____ RECORDS TO PROCESS

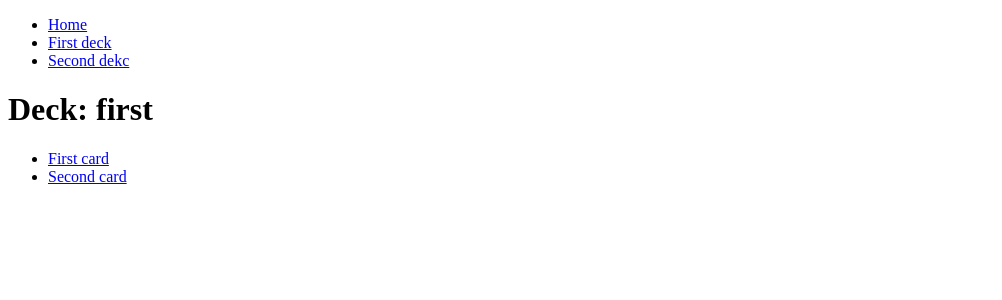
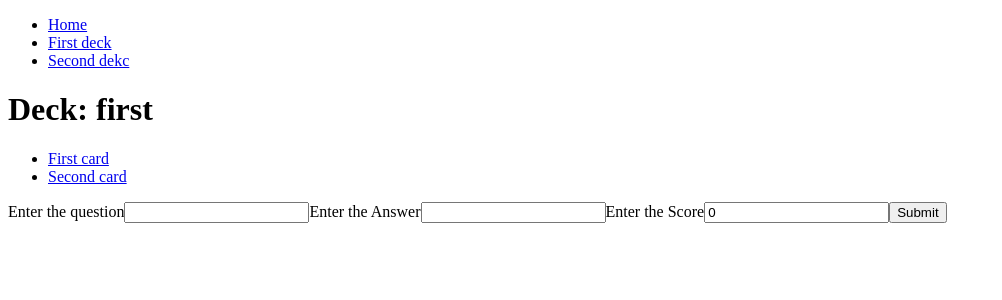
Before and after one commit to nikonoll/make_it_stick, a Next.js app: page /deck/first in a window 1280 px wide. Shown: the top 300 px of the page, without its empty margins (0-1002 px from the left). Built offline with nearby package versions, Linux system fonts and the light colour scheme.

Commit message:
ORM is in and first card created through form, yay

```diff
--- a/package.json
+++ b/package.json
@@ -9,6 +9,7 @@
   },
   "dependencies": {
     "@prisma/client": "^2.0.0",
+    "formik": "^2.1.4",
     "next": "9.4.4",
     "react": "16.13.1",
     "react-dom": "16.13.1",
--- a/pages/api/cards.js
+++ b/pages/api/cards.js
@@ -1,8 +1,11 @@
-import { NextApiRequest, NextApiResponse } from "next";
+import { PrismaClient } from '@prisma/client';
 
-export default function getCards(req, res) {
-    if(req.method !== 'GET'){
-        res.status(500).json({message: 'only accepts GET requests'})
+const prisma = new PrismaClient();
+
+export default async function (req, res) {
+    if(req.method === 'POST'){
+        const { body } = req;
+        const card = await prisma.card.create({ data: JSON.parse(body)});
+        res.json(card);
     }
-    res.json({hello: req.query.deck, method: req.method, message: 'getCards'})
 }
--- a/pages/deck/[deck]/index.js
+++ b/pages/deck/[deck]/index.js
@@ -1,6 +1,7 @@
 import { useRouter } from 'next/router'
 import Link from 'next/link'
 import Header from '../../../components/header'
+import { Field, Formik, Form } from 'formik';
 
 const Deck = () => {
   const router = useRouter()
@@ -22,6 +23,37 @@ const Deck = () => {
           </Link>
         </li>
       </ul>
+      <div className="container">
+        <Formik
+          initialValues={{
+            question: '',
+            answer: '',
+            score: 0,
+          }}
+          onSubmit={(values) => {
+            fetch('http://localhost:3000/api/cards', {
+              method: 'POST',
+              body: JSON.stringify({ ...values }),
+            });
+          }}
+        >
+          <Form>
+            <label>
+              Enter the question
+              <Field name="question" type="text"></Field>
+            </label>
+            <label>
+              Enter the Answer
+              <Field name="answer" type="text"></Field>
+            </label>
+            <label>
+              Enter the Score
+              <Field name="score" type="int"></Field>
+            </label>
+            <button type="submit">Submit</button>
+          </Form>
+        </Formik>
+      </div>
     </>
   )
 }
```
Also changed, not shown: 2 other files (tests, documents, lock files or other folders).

________

◆ DIRECTIONS: Across the whole listing above, report each line that includes "package".

◆ SOLUTION TO THIS PROBLEM:
Before and after one commit to nikonoll/make_it_stick, a Next.js app: page /deck/first in a window 1280 px wide. Shown: the top 300 px of the page, without its empty margins (0-1002 px from the left). Built offline with nearby package versions, Linux system fonts and the light colour scheme.
--- a/package.json
+++ b/package.json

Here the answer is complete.